[GOAL OF THE EXERCISE]: Copy out, from the data below, each line in which the word "proxy" occurs.

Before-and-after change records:
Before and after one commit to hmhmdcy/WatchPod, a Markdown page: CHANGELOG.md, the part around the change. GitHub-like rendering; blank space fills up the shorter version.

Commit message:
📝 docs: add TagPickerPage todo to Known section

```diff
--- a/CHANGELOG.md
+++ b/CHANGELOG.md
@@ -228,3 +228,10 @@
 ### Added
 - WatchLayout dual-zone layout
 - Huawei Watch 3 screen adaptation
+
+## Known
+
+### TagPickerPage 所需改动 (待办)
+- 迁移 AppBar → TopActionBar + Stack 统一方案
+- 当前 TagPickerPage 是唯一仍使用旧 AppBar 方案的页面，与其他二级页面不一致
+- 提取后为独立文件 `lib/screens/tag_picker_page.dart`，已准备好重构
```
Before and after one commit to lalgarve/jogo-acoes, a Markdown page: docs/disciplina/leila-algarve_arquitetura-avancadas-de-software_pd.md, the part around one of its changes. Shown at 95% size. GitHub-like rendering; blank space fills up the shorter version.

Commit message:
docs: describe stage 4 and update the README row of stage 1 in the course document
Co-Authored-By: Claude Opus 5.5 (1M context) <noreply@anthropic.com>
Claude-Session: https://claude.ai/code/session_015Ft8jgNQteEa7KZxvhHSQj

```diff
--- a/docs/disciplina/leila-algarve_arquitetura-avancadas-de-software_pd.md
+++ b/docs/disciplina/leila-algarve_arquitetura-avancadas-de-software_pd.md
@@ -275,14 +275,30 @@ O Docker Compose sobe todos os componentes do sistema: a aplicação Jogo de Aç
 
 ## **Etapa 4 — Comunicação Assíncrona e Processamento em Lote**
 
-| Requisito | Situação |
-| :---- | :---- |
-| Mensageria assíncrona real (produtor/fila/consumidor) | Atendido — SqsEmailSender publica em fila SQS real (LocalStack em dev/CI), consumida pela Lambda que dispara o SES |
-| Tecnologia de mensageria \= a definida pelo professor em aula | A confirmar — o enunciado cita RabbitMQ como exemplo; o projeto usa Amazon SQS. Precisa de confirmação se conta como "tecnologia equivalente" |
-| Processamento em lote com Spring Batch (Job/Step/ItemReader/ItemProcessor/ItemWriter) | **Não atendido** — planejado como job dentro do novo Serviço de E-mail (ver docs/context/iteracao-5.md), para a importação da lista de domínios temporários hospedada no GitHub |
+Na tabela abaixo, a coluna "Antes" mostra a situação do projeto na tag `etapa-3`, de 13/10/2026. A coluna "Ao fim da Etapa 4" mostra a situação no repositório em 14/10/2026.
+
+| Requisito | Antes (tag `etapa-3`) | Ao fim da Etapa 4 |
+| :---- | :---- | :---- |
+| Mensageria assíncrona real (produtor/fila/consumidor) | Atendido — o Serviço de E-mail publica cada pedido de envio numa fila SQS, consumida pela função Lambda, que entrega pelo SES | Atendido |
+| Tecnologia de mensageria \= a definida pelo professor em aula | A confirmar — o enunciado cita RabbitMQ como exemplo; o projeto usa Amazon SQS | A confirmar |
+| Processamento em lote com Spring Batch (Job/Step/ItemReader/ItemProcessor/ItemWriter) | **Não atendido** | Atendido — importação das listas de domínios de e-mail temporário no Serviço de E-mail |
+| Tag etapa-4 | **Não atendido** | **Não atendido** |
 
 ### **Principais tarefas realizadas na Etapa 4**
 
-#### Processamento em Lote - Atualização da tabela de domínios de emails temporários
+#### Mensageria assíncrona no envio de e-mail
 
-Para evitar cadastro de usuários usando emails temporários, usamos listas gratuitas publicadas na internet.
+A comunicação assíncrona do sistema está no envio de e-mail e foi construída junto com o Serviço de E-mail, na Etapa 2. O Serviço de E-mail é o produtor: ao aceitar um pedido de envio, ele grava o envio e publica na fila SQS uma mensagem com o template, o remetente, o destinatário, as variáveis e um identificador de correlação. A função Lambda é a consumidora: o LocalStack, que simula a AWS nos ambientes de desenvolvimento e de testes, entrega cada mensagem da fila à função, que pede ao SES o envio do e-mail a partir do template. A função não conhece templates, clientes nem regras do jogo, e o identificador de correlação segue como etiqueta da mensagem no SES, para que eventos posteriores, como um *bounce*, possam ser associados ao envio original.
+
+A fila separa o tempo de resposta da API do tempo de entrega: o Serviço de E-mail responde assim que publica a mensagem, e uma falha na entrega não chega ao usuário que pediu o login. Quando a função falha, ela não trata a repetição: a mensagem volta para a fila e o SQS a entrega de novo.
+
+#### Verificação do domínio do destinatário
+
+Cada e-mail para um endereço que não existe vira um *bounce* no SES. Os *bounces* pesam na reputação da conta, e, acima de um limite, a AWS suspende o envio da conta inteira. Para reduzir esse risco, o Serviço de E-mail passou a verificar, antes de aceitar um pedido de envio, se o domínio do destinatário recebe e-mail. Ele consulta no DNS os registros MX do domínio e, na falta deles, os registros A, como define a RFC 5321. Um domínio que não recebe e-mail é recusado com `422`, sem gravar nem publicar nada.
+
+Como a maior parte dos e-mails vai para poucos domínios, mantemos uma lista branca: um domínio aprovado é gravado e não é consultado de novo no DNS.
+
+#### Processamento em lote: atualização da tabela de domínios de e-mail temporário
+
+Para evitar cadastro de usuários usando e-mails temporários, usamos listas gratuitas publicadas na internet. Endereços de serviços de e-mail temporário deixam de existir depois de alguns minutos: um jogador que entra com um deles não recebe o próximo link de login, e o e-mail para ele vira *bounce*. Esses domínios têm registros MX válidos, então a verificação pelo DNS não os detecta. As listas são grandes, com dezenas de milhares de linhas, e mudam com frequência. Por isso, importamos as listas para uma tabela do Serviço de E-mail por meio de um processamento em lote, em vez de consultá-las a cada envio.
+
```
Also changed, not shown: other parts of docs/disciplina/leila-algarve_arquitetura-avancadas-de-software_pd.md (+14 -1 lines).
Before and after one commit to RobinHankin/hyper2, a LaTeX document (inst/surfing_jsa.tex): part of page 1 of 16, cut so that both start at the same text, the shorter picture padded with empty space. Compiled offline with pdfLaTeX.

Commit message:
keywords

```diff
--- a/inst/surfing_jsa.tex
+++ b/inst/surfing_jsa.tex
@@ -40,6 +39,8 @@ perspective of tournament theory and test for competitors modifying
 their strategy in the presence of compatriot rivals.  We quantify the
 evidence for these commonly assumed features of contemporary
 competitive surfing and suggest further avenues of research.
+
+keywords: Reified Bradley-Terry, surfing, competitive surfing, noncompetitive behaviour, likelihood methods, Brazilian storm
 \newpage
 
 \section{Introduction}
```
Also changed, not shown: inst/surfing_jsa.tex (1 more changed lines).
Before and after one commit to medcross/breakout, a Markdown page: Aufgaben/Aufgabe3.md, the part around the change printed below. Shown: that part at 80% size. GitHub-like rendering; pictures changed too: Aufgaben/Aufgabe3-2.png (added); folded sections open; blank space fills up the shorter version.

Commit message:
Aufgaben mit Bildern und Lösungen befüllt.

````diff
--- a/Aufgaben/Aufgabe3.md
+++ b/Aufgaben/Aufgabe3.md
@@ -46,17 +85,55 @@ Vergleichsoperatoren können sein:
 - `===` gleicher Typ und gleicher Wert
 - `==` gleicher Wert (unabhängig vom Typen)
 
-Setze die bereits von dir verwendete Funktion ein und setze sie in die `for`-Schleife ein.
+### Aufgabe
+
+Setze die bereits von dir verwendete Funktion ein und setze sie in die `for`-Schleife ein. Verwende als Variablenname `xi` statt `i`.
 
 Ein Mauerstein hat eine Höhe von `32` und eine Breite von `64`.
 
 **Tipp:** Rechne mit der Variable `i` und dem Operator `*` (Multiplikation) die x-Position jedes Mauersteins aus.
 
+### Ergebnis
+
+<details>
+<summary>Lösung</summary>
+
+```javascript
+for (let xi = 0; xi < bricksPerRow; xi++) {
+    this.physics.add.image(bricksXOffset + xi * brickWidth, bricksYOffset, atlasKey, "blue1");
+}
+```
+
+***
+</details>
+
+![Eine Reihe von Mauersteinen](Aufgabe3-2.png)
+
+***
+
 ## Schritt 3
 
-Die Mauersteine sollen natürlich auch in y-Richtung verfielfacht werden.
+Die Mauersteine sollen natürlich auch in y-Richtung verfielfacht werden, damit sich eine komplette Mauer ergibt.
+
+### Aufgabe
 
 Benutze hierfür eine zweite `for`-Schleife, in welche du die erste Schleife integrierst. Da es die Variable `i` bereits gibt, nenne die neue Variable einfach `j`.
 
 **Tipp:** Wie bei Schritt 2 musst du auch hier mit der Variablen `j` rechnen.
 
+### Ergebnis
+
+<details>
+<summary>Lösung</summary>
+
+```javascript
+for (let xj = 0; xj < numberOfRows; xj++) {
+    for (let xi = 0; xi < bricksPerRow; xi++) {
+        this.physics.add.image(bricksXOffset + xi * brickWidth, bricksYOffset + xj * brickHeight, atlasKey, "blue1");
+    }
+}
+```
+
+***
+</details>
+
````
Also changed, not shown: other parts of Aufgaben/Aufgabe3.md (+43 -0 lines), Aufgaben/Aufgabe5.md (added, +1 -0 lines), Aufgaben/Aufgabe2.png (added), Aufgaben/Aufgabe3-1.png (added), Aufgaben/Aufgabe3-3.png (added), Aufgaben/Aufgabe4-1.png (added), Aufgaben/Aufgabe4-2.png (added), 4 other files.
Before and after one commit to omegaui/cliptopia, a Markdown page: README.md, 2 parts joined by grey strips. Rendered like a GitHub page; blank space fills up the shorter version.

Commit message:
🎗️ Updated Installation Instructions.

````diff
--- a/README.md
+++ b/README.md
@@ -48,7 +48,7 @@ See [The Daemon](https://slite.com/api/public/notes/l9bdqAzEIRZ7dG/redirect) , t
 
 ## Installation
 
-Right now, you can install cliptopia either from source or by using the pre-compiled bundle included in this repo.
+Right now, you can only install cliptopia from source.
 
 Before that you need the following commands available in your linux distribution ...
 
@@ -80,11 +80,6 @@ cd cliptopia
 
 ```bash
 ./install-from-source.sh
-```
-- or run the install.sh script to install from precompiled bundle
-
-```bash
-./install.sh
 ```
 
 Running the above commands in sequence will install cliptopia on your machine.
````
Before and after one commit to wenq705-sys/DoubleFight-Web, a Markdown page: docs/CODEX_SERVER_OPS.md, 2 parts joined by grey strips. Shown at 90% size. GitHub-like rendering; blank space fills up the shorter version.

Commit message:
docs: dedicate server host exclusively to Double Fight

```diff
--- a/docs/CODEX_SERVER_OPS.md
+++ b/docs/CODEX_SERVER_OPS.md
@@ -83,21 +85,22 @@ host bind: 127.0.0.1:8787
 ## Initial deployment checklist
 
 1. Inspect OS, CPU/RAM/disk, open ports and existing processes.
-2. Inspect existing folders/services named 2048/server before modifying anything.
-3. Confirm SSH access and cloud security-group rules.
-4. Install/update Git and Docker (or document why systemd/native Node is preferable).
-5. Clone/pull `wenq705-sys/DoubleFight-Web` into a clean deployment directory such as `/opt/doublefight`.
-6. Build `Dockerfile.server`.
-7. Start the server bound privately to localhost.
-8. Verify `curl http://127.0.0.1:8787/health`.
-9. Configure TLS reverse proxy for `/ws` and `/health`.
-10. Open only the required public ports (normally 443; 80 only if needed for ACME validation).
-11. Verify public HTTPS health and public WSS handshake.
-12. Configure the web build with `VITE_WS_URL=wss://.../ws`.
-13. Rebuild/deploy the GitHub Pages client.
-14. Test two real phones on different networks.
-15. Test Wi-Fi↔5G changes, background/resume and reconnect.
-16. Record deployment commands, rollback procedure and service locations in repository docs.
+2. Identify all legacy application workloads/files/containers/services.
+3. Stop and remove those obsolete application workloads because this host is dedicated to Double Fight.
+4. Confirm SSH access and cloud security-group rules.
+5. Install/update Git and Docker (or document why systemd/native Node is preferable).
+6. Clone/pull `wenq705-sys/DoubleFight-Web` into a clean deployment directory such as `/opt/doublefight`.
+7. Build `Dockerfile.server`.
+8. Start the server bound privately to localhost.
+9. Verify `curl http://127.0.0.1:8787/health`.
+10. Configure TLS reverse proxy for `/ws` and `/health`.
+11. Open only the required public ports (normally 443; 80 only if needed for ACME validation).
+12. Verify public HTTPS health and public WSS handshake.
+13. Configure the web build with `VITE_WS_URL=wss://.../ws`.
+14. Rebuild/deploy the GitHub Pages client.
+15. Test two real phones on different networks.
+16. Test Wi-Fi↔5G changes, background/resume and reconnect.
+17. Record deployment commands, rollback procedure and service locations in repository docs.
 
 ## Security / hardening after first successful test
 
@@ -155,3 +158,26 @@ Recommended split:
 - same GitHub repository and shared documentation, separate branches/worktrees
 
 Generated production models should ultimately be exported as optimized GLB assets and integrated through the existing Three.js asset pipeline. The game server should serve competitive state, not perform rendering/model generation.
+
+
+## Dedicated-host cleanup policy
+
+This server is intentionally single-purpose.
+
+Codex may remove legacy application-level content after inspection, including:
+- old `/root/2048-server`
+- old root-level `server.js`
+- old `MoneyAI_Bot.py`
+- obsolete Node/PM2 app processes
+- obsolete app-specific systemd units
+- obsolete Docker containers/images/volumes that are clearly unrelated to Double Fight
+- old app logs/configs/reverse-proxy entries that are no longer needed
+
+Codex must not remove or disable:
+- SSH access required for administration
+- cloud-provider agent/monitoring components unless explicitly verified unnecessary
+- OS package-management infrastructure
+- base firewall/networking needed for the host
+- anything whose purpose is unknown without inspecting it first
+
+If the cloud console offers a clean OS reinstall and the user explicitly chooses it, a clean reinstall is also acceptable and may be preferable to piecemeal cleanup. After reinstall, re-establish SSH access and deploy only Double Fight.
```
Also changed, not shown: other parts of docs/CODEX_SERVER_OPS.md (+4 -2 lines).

[EXERCISE ANSWER]:
-9. Configure TLS reverse proxy for `/ws` and `/health`.
+10. Configure TLS reverse proxy for `/ws` and `/health`.
+- old app logs/configs/reverse-proxy entries that are no longer needed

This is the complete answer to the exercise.